From Read Hall follow road round, Whalley is a couple of miles away, and easy to find the Church (behind 'Dog Inn')..
This church has a direct connection with the key character. For he, 'Judge Nowell', sat and prayed in this pew. (5 points).
The Nowell family left its mark on Whalley Church. It is not a just pew with their arms on it. It is much more grand than that. Their family – three generations of Rogers, had this marvellous pew carving called ‘St Anton’s Cage’ It is one of these Rogers who was behind the execution of the so-called ‘witches’ of Pendle.
And then there is this from Victorian History of Whalley
This Cage seems to have been the object of many troubles.

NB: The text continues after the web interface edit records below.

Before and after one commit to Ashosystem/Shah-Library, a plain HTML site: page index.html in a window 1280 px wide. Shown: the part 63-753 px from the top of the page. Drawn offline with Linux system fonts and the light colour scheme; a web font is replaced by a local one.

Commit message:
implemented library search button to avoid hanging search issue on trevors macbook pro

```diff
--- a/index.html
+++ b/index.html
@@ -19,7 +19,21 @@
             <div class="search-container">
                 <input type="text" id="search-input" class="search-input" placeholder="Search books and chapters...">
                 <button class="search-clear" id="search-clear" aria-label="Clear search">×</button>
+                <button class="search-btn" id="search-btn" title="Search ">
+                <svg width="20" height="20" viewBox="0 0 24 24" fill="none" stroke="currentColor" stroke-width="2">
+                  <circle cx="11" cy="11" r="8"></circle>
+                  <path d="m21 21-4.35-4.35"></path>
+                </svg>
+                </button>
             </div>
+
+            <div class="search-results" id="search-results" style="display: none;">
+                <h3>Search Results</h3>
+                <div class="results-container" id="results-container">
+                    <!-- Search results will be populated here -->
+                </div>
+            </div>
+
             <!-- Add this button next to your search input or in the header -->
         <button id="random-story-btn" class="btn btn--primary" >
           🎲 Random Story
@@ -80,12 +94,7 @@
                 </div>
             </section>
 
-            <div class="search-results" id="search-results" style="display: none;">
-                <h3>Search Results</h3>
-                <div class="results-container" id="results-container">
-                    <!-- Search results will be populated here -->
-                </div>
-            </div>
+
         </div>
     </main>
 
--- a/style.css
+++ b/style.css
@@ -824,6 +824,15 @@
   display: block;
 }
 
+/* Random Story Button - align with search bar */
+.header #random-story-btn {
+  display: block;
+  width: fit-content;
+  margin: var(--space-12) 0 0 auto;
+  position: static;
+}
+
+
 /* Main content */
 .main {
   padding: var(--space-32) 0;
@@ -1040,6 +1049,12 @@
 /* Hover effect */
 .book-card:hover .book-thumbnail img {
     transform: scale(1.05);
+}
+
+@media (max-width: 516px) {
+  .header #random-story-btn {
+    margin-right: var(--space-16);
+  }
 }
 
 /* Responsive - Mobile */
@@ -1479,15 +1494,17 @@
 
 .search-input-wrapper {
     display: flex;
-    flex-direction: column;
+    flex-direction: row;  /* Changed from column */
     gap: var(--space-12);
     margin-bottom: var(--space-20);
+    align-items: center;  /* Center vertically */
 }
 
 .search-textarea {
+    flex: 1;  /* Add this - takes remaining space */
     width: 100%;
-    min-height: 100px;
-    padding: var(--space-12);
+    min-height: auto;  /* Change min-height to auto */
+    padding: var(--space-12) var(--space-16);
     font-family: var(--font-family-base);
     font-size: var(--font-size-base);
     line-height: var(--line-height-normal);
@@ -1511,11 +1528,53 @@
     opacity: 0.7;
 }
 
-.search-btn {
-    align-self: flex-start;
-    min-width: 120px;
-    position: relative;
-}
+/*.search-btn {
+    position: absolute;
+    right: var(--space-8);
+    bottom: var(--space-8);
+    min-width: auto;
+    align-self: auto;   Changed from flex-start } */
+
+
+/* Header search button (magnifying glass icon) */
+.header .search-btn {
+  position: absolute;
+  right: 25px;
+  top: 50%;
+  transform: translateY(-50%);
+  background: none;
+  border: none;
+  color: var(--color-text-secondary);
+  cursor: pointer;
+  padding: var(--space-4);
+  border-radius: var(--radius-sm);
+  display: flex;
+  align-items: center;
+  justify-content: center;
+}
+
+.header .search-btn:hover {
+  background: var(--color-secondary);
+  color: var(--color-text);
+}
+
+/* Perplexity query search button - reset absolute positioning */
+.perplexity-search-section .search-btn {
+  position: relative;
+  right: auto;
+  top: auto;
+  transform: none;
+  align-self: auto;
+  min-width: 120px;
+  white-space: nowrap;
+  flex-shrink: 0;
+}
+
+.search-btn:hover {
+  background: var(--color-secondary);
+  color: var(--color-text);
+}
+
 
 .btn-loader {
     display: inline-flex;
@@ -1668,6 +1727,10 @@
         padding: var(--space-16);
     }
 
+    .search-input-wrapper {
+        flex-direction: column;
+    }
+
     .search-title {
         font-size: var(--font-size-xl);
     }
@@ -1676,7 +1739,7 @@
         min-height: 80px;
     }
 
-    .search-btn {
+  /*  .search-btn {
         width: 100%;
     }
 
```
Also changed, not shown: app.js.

“it appears that the pew belonging to the Towneley family in right of their manor of Hapton was anciently called St Anton's Cage and that a dispute having arisen on account of sittings in the church. Sir John Towneley as the principal man of the parish was sent for to decide it when it was remembered that he had made use of the following remarkable words: “My man Shuttleworth of Hacking made this form and here will I sit when
I come and my cousin Nowell may make one behind me if he please”. This is the exact relative situation of the two pews at present and my sonne Sherburne shall make one on the other side and Mr Catteral another behind him and for the residue the use shall be first come first speed and that will make the proud wives of Whalley rise betimes to come to church These words were remembered by the old clerk and were reported by another witness on the information of Mr John Crombock of Clerk Hill who had been the last agent to the abbey. The words were indeed not likely to be forgotten as they would probably occasion some mirth in the husbands and some spleen in the proud wives of Whalley” From ‘An history of the of the Parish of Whalley’

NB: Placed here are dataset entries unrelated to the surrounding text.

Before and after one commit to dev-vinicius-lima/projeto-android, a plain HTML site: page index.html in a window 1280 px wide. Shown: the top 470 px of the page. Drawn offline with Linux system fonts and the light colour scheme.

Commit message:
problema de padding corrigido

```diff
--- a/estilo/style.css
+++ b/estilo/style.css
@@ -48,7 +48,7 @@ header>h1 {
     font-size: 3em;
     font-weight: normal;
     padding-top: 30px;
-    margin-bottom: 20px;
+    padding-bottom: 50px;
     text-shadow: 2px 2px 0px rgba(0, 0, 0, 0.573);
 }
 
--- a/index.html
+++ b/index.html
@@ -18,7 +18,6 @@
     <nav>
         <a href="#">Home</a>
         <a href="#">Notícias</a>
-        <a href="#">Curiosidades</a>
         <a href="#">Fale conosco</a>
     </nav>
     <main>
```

That goes on to say
Evidence of this 1830 dispute can be seen as the Cage is divided into two – each with the date on it, yet neither party ever came afterwards.

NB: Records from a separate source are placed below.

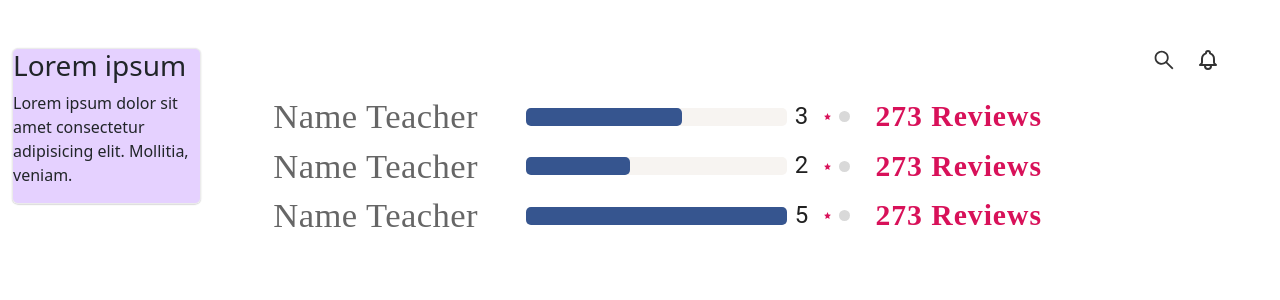
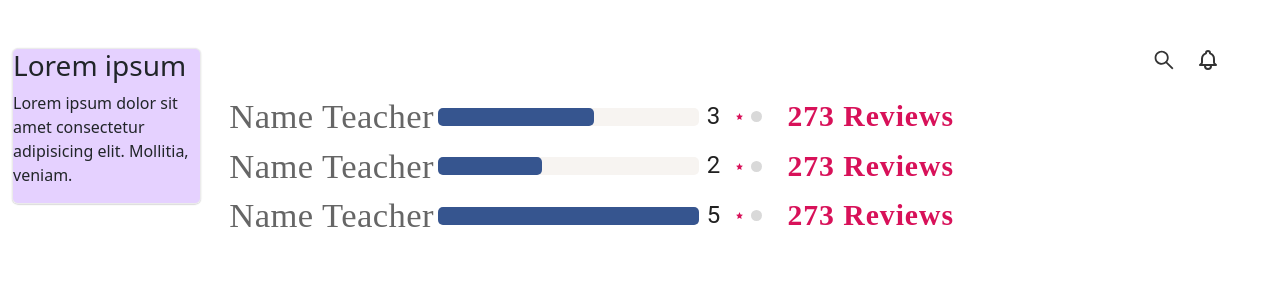
Before and after one commit to 7o22am/app, a React (Create React App) app: page /rating in a window 1280 px wide. Shown: the top 300 px of the page. Built offline with nearby package versions, Linux system fonts and the light colour scheme.

Commit message:
hossam v3.1

```diff
--- a/src/components/js/rating.jsx
+++ b/src/components/js/rating.jsx
@@ -31,7 +31,7 @@ export default function rating() {
 
                         <div className='d-flex flex-column '>
                             <div className='d-flex  align-items-center '>
-                                <div className='px-5 item-name'>Name Teacher</div>
+                                <div className='px-1 item-name'>Name Teacher</div>
                                 <div className="  w-25 item-bg-rt">
                                     <div className="bar-3 px-2  "> </div>
                                 </div>
@@ -46,7 +46,7 @@ export default function rating() {
                                 <div className='item-rev'> &nbsp;&nbsp; 273 Reviews</div>
                             </div>
                             <div className='d-flex  align-items-center '>
-                                <div className='px-5 item-name'>Name Teacher</div>
+                                <div className='px-1 item-name'>Name Teacher</div>
                                 <div className="  w-25 item-bg-rt">
                                     <div className="bar-2 px-2  "> </div>
                                 </div>
@@ -62,7 +62,7 @@ export default function rating() {
                                 <div className='item-rev'> &nbsp;&nbsp; 273 Reviews</div>
                             </div>
                             <div className='d-flex  align-items-center '>
-                                <div className='px-5 item-name'>Name Teacher</div>
+                                <div className='px-1 item-name'>Name Teacher</div>
                                 <div className="  w-25 item-bg-rt">
                                     <div className="bar-5 px-2 "> </div>
                                 </div>
```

And this sort of contention goes on to this day. The Cage is clearly blocking the view of many sitting in the pews to the West; they cannot see the alter. The first question I asked was ‘Why don’t they move the Cage to the back?’ The Warden looked exasperated. .’We tried to do that, but people in Whalley were all up in arms. Despite the fact that many of these people never come to church, the Cage has stayed there.’